Following the November election, Congress is likely to return for a “lame-duck” session before year end, to wrap up work on a number of deadline-driven items. This may include action in the areas noted above, along with a few other measures such as the extension of mainly corporate tax incentives that expired at the start of 2014. However, we don’t expect any significant policy changes.

...And Could Rise a Bit Further Next Year

The more important test will come in 2015, once the election result has taken hold. Our expectations for major policy changes over the next couple of years have been low because divided government is likely to persist under any of the likely election outcomes. That said, the form of divided government could potentially change.

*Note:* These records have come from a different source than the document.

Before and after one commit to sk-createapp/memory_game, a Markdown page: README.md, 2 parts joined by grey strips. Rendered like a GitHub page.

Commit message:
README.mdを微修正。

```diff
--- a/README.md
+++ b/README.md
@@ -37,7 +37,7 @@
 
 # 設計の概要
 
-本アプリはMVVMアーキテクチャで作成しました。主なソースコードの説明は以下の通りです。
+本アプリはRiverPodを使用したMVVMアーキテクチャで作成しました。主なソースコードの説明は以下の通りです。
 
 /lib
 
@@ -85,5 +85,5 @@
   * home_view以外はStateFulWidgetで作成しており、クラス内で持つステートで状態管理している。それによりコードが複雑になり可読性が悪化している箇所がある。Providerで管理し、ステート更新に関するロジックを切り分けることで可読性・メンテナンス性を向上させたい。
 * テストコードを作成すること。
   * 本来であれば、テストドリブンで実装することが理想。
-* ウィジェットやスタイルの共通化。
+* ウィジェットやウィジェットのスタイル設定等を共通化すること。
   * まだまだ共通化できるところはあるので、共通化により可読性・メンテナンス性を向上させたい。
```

Most observers do not expect the majority in the House of Representatives to shift, but the Senate appears much more competitive. For example, online prediction markets imply only a 5% or so chance that Democrats will gain the House majority, but slightly better than a 50% chance that Republicans will win the majority in the Senate. With 45 seats currently, Republicans need to win six seats to gain the Senate majority. At the moment, Republican candidates lead by double digits in three seats held by Senate Democrats, while another six Democratic and two Republican seats are essentially even in the polls. Depending on the outcome on November 4, the uncertainty regarding the Senate outcome could last beyond November. Two states with nearly even Senate races — Louisiana and Georgia — must hold a runoff election if no single candidate reaches 50% of the vote in November. Those elections would be held in December 2014 and January 2015 respectively.

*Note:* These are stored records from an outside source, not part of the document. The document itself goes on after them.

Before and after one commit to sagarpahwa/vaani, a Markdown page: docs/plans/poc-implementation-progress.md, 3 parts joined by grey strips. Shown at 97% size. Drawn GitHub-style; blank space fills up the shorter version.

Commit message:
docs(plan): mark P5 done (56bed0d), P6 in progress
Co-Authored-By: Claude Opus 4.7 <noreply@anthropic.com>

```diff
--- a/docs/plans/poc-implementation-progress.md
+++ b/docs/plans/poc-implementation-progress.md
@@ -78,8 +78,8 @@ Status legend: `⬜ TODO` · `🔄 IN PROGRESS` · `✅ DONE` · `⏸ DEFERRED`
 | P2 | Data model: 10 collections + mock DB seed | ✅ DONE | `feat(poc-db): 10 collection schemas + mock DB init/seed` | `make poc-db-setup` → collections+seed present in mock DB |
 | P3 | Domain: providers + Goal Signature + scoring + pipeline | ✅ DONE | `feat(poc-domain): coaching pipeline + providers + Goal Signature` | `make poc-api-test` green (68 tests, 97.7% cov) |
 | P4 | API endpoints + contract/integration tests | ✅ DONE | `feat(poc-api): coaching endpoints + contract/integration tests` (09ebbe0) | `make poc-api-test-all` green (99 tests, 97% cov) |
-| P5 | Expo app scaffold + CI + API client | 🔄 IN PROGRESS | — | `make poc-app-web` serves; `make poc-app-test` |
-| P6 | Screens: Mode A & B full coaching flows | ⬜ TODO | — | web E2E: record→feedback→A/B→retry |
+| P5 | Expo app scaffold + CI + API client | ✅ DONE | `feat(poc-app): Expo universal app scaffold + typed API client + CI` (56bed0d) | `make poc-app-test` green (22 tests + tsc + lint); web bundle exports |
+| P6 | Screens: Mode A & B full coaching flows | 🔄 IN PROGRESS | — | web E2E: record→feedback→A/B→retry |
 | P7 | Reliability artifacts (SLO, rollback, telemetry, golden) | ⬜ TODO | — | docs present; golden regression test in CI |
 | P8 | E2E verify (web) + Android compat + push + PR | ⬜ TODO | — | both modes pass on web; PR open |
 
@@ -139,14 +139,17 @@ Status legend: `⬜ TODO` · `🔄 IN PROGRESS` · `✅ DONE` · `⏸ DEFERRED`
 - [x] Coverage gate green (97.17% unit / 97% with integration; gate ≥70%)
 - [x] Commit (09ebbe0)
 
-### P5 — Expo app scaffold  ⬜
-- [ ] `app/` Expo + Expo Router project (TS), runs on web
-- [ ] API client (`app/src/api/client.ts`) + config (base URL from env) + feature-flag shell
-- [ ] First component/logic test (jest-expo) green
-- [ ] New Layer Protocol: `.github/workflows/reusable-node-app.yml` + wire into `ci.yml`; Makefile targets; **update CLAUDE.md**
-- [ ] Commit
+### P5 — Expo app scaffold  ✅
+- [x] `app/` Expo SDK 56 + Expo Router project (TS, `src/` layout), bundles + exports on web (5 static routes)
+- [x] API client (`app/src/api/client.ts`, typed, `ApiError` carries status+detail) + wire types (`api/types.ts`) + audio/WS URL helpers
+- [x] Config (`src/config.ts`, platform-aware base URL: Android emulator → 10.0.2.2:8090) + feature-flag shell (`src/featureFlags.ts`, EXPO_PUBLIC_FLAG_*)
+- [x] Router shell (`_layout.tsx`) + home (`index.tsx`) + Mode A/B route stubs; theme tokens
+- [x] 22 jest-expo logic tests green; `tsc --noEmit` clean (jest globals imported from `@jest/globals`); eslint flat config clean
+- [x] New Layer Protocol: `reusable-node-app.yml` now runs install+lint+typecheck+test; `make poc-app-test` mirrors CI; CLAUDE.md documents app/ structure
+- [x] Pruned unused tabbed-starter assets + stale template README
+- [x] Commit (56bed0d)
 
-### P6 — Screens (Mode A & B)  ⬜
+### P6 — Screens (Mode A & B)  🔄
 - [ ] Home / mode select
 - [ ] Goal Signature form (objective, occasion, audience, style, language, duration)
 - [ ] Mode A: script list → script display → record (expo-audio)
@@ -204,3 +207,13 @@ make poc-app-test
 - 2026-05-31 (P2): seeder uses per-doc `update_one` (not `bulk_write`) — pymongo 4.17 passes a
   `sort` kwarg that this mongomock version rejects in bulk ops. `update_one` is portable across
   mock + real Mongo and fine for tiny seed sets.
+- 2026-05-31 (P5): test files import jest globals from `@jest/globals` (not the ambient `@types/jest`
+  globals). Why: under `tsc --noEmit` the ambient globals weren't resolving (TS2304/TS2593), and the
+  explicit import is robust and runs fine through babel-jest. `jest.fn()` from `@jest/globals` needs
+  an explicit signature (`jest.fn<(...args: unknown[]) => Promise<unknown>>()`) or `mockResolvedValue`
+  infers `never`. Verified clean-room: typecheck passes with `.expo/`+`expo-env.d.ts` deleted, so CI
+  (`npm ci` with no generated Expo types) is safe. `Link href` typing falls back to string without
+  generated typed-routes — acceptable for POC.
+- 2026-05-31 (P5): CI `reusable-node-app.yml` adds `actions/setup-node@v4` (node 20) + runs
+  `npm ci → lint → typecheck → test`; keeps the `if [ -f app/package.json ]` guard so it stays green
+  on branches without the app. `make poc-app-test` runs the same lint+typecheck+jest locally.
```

The main domestic political risk for markets in 2015 seems likely to be the debt limit once again. Congress suspended the debt limit earlier this year until March 15, 2015. Similar to previous extensions, once the limit is reinstated it will be increased by the amount of debt issued to pay obligations during the suspension. The Treasury will once again use a variety of “extraordinary measures” to extend its borrowing capacity, which should allow operation under the debt limit until at least August and probably October before borrowing authority becomes constrained. If tax receipts are particularly strong, an increase might not be necessary until later in Q4 (Exhibit 2).

Over the last few years, the various fiscal debates that have at times proved disruptive to markets—debt limit deadlines, the government shutdown, sequestration, and the “fiscal cliff”—have all taken place with a Republican House and Democratic Senate. If the status quo prevails following the midterm election, the next debt limit may pose some risk but most market participants are now better able, we think, to anticipate the path to eventual agreement. This usually involves the House passing a measure with mostly Republican votes, the Senate passing a different measure with votes from both parties and the House then passing that bill shortly before the deadline, often with at least as many Democratic votes as Republican ones.

However, if Republicans win control of the Senate, markets will probably need to adjust to a new routine. In a scenario where Republicans hold majorities in both chambers, one possibility would be use of the budget “reconciliation” process to pass a debt limit increase coupled with other Republican priorities. Since only 51 votes are needed to pass legislation under this process, rather than the 60 votes often required in the Senate, this could in theory allow congressional Republicans to present the President with a debt limit increase, forcing him to either sign or veto it. While we have little doubt that the debt limit will be increased as necessary, this would add a new twist to what is already a potentially disruptive issue.

*  *  *

As Goldman concludes, this uncertainty is not priced in...

As the global election cycle begins to slow down... but with the President at the midpoint of his last term and policy uncertainty having abated (to a degree), we believe the market has not focused on what by all accounts looks like a toss-up in terms of Miterm election outcomes with no volatility being priced into the options market. To that end we focus on how a single-party Congress might impact the policy agenda and what needs to happen for that to occur.


No comments yet! Be the first to add yours.